Objection: The Anti-Religious Bias Of Mind Control Assumptions
Although most secular mind control model advocates deny that
they are critical of any particular beliefs, but only of
practices, Shupe and Bromley note, "It quickly became apparent
that brainwashing served as a conclusionary value judgment rather
than as an analytic concept."
A look at the historical evidence underscores the
anti-religious basis of the brainwashing/mind control model. As
sociologists Anthony and Robbins note,
[I]n a sense the project of modern social science,
particularly in its Enlightenment origins, has been to
liberate man from the domination of retrogressive forces,
particularly religion, which has often been seen as a source
of involuntariness and a threat to personal autonomy, from
which an individual would be liberated by "the science of
freedom" (Gay, 1969). This view of religion had been
present in the cruder early models of brainwashing such as
Sargant (1957), who saw evangelical revivalism as a mode of
brainwashing, and who commenced his studies after noting
similarities between conversions to Methodism and Pavlovian
experiments with dogs . . . (Robbins and Anthony, 1979).
William Sargant, approvingly cited by many cult mind control
model advocates, also made statements arguing that Christian
evangelistic preaching techniques are similar to communist
brainwashing methods. As Sargant wrote in his Battle for the
Anyone who wishes to investigate the technique of
brain-washing and eliciting confessions as practiced behind
the Iron Curtain (and on this side of it, too, in certain
police stations where the spirit of the law is flouted)
would do well to start with a study of eighteenth-century
American revivalism from the 1730s onward. The physiological
mechanics seem the same, and the beliefs and behavior
patterns implanted, especially among the puritans of New
England, have not been surpassed for rigidity and
intolerance even in Stalin's times in the U.S.S.R.
Sargant's anti-Christian bias is also reflected by Flo
Conway and Jim Siegelman, 1970s popularizers of the cult mind

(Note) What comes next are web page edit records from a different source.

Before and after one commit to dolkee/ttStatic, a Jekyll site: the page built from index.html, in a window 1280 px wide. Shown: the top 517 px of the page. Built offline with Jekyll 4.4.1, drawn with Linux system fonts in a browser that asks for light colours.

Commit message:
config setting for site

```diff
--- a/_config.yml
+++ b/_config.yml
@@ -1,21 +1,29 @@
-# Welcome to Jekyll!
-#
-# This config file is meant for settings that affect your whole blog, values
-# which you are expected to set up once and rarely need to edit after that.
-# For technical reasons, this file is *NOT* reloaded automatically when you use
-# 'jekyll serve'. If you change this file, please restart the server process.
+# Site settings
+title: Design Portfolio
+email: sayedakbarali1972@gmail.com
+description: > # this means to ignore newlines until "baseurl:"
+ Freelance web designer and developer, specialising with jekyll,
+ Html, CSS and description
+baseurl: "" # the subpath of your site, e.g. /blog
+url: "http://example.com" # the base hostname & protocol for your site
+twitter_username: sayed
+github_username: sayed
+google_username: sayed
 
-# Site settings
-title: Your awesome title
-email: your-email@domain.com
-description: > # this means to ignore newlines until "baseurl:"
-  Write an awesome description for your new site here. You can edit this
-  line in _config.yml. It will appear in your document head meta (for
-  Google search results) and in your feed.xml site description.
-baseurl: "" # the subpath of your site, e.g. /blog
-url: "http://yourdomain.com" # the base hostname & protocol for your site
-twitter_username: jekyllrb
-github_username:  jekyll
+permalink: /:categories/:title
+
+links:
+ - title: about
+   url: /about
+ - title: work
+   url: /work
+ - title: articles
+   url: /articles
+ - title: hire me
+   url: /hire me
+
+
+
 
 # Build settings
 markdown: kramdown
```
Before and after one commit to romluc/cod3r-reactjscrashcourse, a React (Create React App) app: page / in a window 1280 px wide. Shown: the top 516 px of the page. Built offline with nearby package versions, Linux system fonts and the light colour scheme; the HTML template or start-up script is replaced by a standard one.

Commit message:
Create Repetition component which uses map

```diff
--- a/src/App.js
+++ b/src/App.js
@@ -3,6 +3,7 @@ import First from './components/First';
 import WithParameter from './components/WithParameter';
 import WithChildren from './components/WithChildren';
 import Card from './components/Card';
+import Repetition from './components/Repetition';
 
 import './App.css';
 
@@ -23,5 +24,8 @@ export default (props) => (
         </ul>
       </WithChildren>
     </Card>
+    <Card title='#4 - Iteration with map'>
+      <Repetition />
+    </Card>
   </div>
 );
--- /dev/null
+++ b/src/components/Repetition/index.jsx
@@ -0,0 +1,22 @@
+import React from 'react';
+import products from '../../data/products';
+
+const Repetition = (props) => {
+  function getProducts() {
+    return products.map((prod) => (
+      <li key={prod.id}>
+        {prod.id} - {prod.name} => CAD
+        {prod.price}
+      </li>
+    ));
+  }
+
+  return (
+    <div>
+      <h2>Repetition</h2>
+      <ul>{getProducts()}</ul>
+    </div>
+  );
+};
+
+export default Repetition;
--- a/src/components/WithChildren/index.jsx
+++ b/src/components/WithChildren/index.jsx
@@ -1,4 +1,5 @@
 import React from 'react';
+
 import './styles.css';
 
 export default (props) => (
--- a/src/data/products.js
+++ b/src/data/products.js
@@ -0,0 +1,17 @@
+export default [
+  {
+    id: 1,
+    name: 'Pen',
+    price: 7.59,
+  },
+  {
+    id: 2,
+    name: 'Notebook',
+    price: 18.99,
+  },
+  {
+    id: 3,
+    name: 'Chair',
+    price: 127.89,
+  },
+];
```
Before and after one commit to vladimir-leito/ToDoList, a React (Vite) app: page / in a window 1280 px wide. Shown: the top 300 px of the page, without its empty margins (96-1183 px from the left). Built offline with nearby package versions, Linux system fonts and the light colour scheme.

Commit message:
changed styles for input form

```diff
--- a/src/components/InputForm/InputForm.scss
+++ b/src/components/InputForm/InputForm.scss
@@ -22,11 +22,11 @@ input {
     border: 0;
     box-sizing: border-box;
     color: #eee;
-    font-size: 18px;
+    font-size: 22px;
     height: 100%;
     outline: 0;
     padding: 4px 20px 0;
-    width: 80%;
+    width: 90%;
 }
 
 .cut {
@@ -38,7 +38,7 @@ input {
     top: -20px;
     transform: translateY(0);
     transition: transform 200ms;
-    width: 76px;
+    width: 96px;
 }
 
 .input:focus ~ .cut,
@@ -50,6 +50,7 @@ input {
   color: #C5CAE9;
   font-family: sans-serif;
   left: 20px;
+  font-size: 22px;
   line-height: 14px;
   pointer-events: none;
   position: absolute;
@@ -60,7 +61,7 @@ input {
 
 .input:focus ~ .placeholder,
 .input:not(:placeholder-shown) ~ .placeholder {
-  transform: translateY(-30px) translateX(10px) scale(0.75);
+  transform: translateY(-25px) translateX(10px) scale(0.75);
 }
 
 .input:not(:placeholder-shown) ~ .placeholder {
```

control theory. Expressions of offense at the exclusive claims of
Christianity appear in their bestselling book, Snapping. Some
born-again Christians "shocked us considerably," they state, for
telling us that "we would be condemned to Hell for the opinions
we expressed and the beliefs we held." Among groups cited as
suspect by Conway and Siegelman was Campus Crusade for Christ.
The two miscontrues as a threat what Campus Crusade founder Bill
Bright describes as conversion to Christ: "surrender of the
intellect, the emotions, and the will -- the total person."
Conway and Siegelman conclude: "In its similarity to the appeals
of so many cult recruiters and lecturers, this traditional
Christian doctrine -- and the suggestion contained within it --
takes on new and ominous overtones."
"What is the line between a cult and a legitimate religion?"
Conway and Siegelman ask. "In America today that line cannot be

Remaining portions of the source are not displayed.